While other regions feature a lot more prominently in the collection of U.S. embassy cables published by WikiLeaks thus far, a few countries of the CEE region do appear in the kickoff edition of Cablegate. Below is a small selection of initial reactions from the region's bloggers.
Erwin from The Latin Americanist summarizes some findings about U.S relations with Honduras, Venezuela, Argentina, Colombia, and Panama from the diplomatic documents recently released by Wikileaks.
Students from various public universities in the Philippines held massive protest actions against the budget cuts imposed by the government. Students documented the 'campus strikes' by using the internet.
WikiLeaks, an international non-profit media organization has created waves around the world by publishing 251,287 confidential documents, which detail correspondence between the U.S. State Department and U.S. embassies around the world. Some South Asian bloggers were quick to publish their opinions on this issue.
The global campaign Take Back the Tech! started on November 25, the International Day for the Elimination of Violence Against Women. This year it is focused on developing actions that defend women's right to freedom and expression and information. Global Voices interviews Erika Smith, the Association of Progressive Communications Women's Networking Support Program communications coordinator.
Antimult studio published [RUS] an informative and entertaining cartoon on corruption in road construction in Russia. Together with usage of the old technologies, corruption causes 4 times higher price of roads than in Europe. Bad roads cost Russians 6-8 percent of GDP and 20 thousand deaths in car accidents every...
Antônio Arles, from Arlesophia blog, reproduces [pt] the Letter from the Digital Culture Forum for internet freedom, created by many cyberactivists during the Digital Culture Forum that took place in São Paulo this month. The manifesto defends freedom in the internet and takes a stand against the censorship bills proposed...
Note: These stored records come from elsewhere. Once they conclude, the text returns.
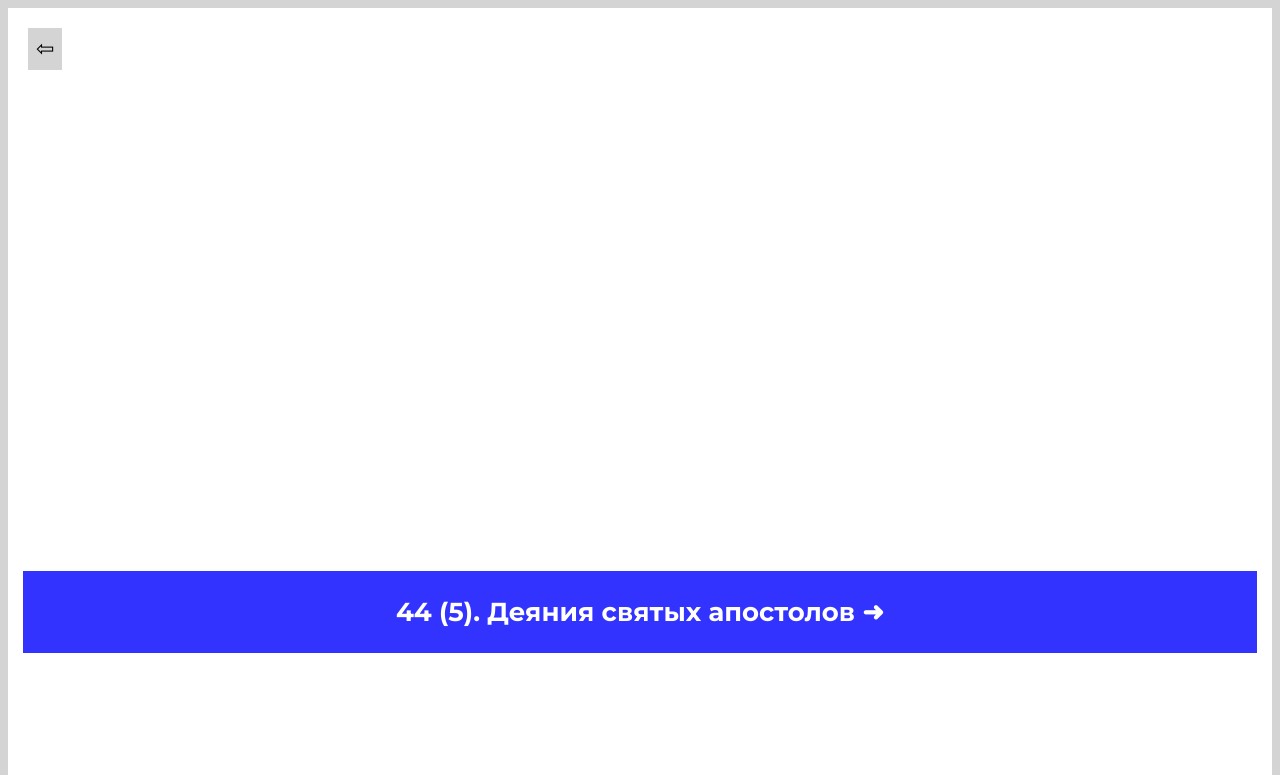
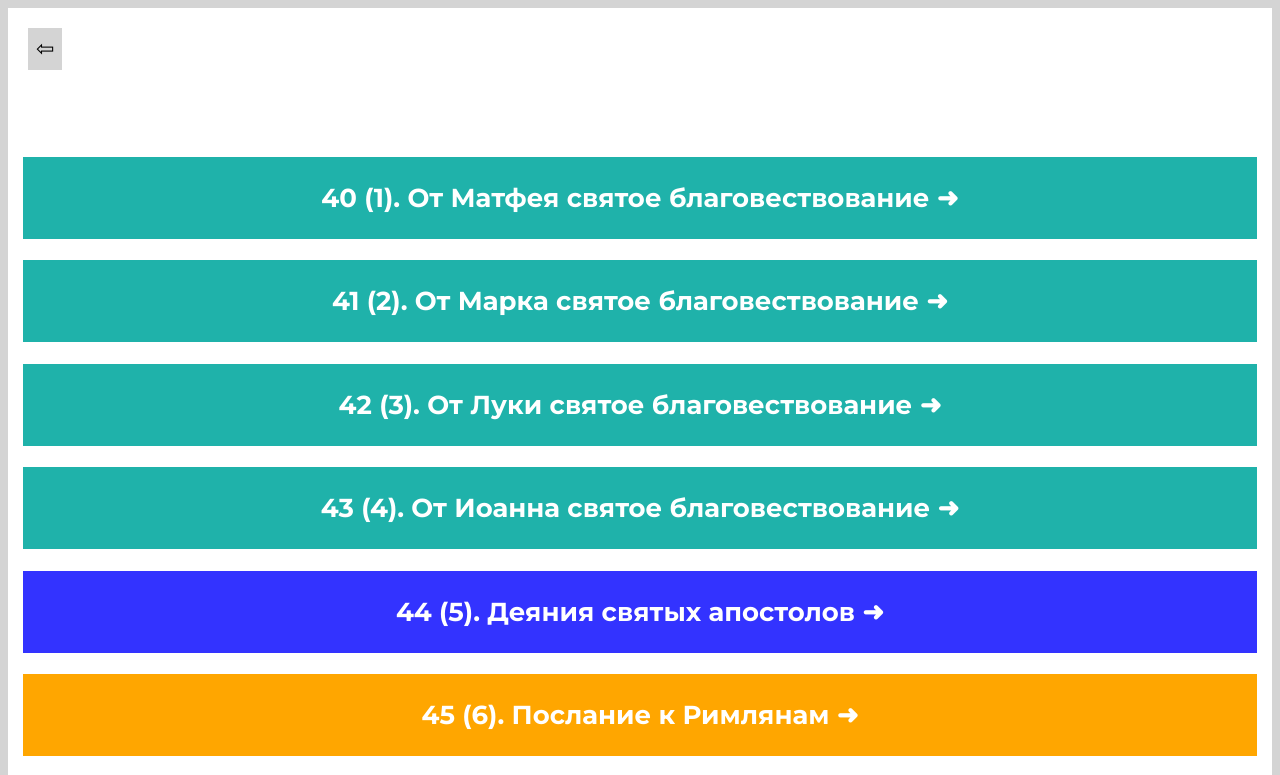
Before and after one commit to web-fullstack-dev/Bible-Verses-sub-sub--main--new--RU, a plain HTML site: page index.html in a window 1280 px wide. Shown: the top 775 px of the page. Drawn offline with Linux system fonts and the light colour scheme.

Commit message:
Updated section.css

```diff
--- a/css/section.css
+++ b/css/section.css
@@ -11,12 +11,30 @@
   transition: 0.3s;
 }
 
+.section__h1--lightseagreen {
+  background-color: hsl(177, 70%, 41%);
+}
+
+.section__h1--lightseagreen:active {
+  background-color: hsl(177, 70%, 41%);
+  transform: scale(1.1);
+}
+
 .section__h1--blue {
   background-color: hsl(240, 100%, 60%);
 }
 
 .section__h1--blue:active {
   background-color: hsl(240, 100%, 70%);
+  transform: scale(1.1);
+}
+
+.section__h1--orange {
+  background-color: hsl(39, 100%, 50%);
+}
+
+.section__h1--orange:active {
+  background-color: hsl(39, 100%, 60%);
   transform: scale(1.1);
 }
 
```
Today, Haiti goes to the polls in an election that has been fraught with controversy and affected by the ongoing cholera epidemic. With the country's most popular political party being barred from contesting, some bloggers can't help but feel that today's process is really more of a “selection” than an election.
Young residents in the Complexo do Alemão favelas in Rio de Janeiro have begun using social and citizen media to chronicle the recent wave of violence spreading through the city. Seventeen-year-old aspiring journalist Rene Silva has set up a Twitter account, @vozdacomunidade (voice of the community) [pt], to monitor the police occupation of...
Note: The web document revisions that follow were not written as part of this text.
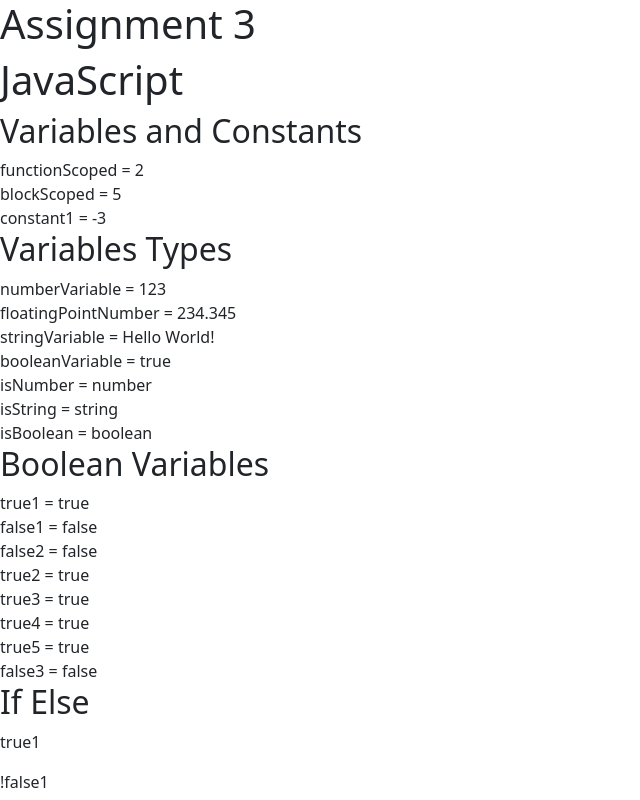
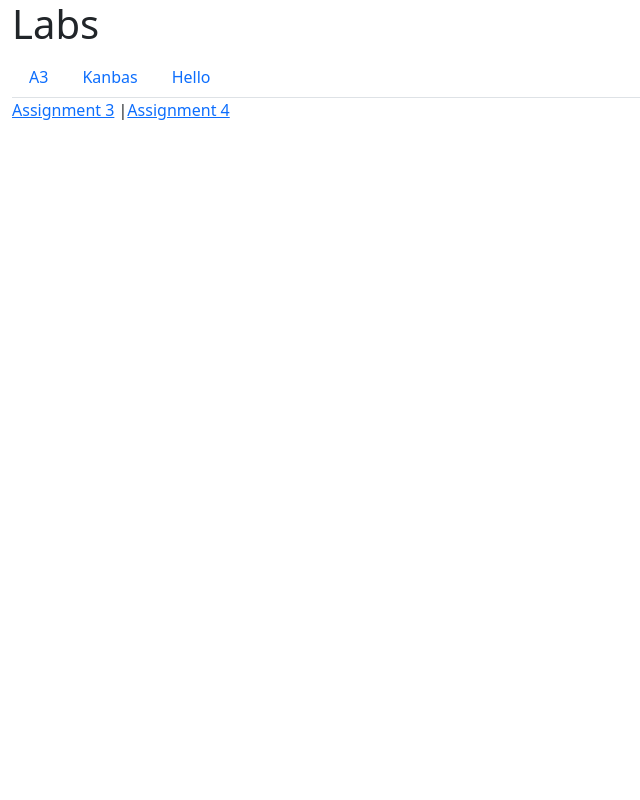
Before and after one commit to wzhang1123/kanbas, a React (Create React App) app: page /#/Labs in a window 1280 px wide. Shown: the top 800 px of the page, without its empty margins (0-640 px from the left). Built offline with nearby package versions, Linux system fonts and the light colour scheme.

Commit message:
finished 2.3

```diff
--- a/src/Kanbas/index.tsx
+++ b/src/Kanbas/index.tsx
@@ -1,8 +1,12 @@
+import { Link } from "react-router-dom";
+import Nav from "../Nav";
+
 function Kanbas() {
-    return(
-       <div>
-          <h1>Kanbas</h1>
-       </div>
-    );
- }
- export default Kanbas
+  return (
+    <div>
+      <Nav />
+      <h1>Kanbas</h1>
+    </div>
+  );
+}
+export default Kanbas;
--- a/src/Labs/a3/HelloWorld.tsx
+++ b/src/Labs/a3/HelloWorld.tsx
@@ -1,5 +1,13 @@
-function HelloWorld()   {
-    return <h1>Hello World!</h1>;
+import { Link } from "react-router-dom";
+import Nav from "../../Nav";
+
+function HelloWorld() {
+  return (
+    <div>
+      <Nav />
+      <h1>Hello World!</h1>
+    </div>
+  );
 }
 
 export default HelloWorld;
--- a/src/Labs/index.tsx
+++ b/src/Labs/index.tsx
@@ -1,12 +1,19 @@
-import Assignment3 from "./a3"
+import { Link } from "react-router-dom";
+import Assignment3 from "./a3";
 import JavaScript from "./a3/JavaScript";
-
+import Nav from "../Nav";
+import { Routes, Route } from "react-router-dom";
 function Labs() {
-    return (
-       <div>
-          <Assignment3/>
-          <JavaScript/>
-       </div>
-    );
- }
- export default Labs;
+  return (
+    <div className="container-fluid">
+      <h1>Labs</h1>
+      <Nav />
+      <Link to="/Labs/a3">Assignment 3</Link> |
+      <Link to="/Labs/a4">Assignment 4</Link>
+      <Routes>
+        <Route path="/a3/*" element={<Assignment3 />} />
+      </Routes>
+    </div>
+  );
+}
+export default Labs;
--- /dev/null
+++ b/src/Nav.tsx
@@ -0,0 +1,28 @@
+import { Link, useLocation } from "react-router-dom";
+function Nav() {
+  const { pathname } = useLocation();
+  return (
+    <nav className="nav nav-tabs mt-2">
+      <Link
+        to="/Labs/a3"
+        className={`nav-link ${pathname.includes("a3") ? "active" : ""}`}
+      >
+        A3
+      </Link>
+      <Link
+        to="/Kanbas"
+        className={`nav-link ${pathname.includes("Kanbas") ? "active" : ""}`}
+      >
+        Kanbas
+      </Link>
+      <Link
+        to="/hello"
+        className={`nav-link ${pathname.includes("hello") ? "active" : ""}`}
+      >
+        Hello
+      </Link>
+    </nav>
+  );
+}
+
+export default Nav;
```
Also changed, not shown: src/App.tsx (+10 -10 lines), src/Labs/a3/JavaScript/functions/FunctionDestructing.tsx (+12 -6 lines), src/Labs/a3/routing/Add.tsx (added, +13 -0 lines), src/Labs/a3/routing/PathParameters.tsx (added, +15 -0 lines).
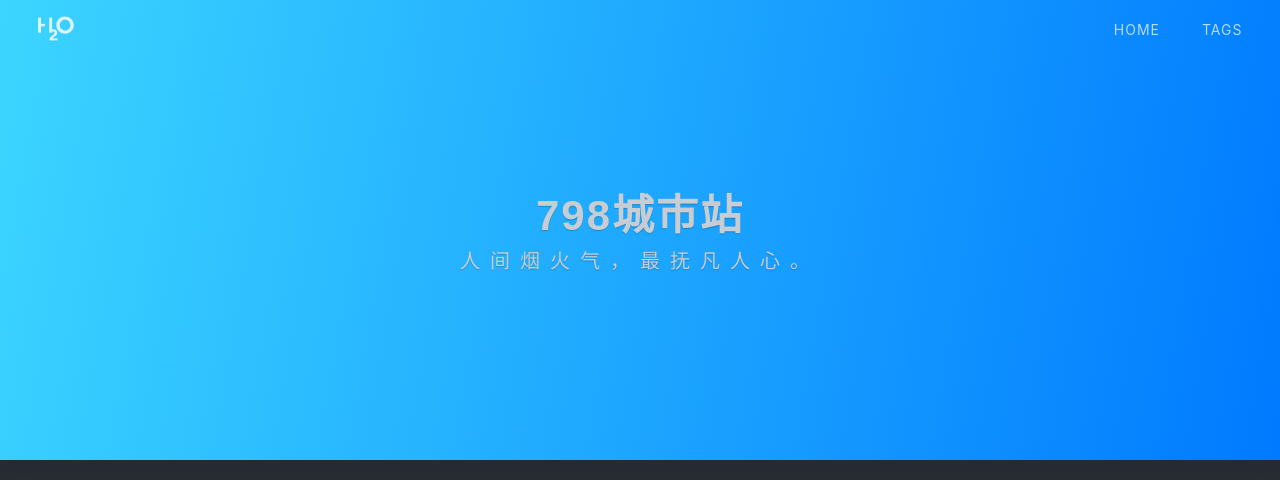
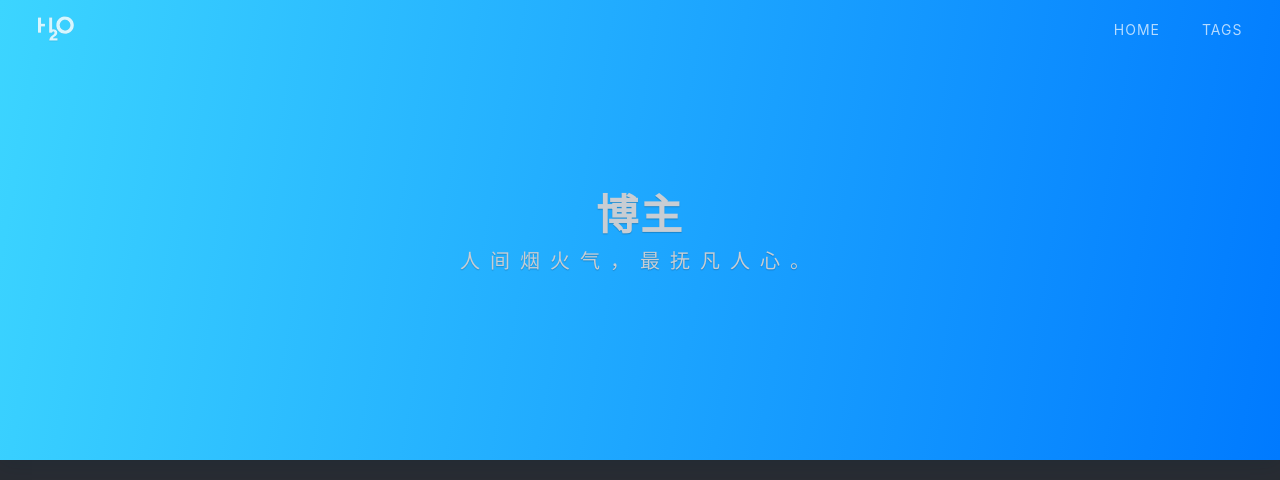
Before and after one commit to luwoor/luwoor.github.io, a Jekyll site: the page built from index.html, in a window 1280 px wide and 1335 px high. Shown: the top 480 px of the window. Built offline with Jekyll 4.4.1, drawn with Linux system fonts in a browser that asks for light colours; nearby versions of some CDN libraries; the list of posts is cut into pages by our own code; a style sheet for code colours, icons or effects is not loaded; grey boxes are pictures that could not be loaded.

Commit message:
Update index.html

```diff
--- a/index.html
+++ b/index.html
@@ -11,7 +11,7 @@ description: 人间烟火气，最抚凡人心。
     data-theme="{{ site.theme-color }}"
     style="{% if page.header-img %}background: url({{ page.header-img | relative_url }}) no-repeat center center; background-size: cover;{% endif %}"
 >
-    <h2>{{ page.home-title }}</h2>
+    <h2>{{ site.bio  }}</h2>
     <h3>{{ page.description }}</h3>
 </div>
 
```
HAITI, Land of Freedom notes that several human rights groups have expressed concerns about the country's upcoming elections in the midst of the cholera epidemic.
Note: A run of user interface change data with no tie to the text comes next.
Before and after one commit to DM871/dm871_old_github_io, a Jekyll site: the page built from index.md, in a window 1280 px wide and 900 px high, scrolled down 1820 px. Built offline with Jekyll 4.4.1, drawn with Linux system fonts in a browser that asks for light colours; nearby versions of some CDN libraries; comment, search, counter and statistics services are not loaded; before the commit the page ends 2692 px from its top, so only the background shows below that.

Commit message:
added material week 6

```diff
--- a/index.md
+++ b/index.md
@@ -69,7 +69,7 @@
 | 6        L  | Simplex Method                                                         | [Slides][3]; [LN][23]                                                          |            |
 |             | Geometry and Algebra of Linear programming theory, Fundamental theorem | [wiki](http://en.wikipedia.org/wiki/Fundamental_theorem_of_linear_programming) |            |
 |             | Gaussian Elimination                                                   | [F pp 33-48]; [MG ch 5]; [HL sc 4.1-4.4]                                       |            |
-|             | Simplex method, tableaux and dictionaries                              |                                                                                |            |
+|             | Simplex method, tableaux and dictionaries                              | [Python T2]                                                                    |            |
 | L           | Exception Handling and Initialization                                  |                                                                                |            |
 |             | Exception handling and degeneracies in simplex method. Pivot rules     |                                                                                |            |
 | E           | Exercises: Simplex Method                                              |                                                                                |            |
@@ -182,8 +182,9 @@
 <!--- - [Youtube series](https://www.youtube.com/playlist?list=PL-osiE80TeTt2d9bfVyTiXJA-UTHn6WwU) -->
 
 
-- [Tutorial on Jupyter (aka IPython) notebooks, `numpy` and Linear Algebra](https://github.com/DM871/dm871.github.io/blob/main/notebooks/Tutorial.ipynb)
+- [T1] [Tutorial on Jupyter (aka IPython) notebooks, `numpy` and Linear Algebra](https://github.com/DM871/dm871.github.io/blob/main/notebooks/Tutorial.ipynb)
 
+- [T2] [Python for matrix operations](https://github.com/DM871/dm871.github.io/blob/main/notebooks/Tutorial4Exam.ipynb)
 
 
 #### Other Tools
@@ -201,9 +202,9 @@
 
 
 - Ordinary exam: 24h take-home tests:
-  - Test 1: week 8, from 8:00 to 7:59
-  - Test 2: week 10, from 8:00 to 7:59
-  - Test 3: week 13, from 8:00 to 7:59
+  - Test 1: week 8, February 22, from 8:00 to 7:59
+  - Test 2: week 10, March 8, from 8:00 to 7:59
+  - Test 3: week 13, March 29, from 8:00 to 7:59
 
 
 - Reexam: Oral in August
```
Outgoing Brazilian president Luis Inácio Lula da Silva (Lula) was interviewed for the first time this week by a range of progressive bloggers, an event seen by many as a major step in the ongoing push for a more democratic media system in the country.
“When did we become so intolerant that we are unwilling to grant people the right of association?”: Abeni is calling for an end to the violence surrounding the lead-up to election day.
“We are surrounded by a repression that does not sign papers, show its face, or place a stamp next to each act which violates its own law”: Generation Y is waiting for answers.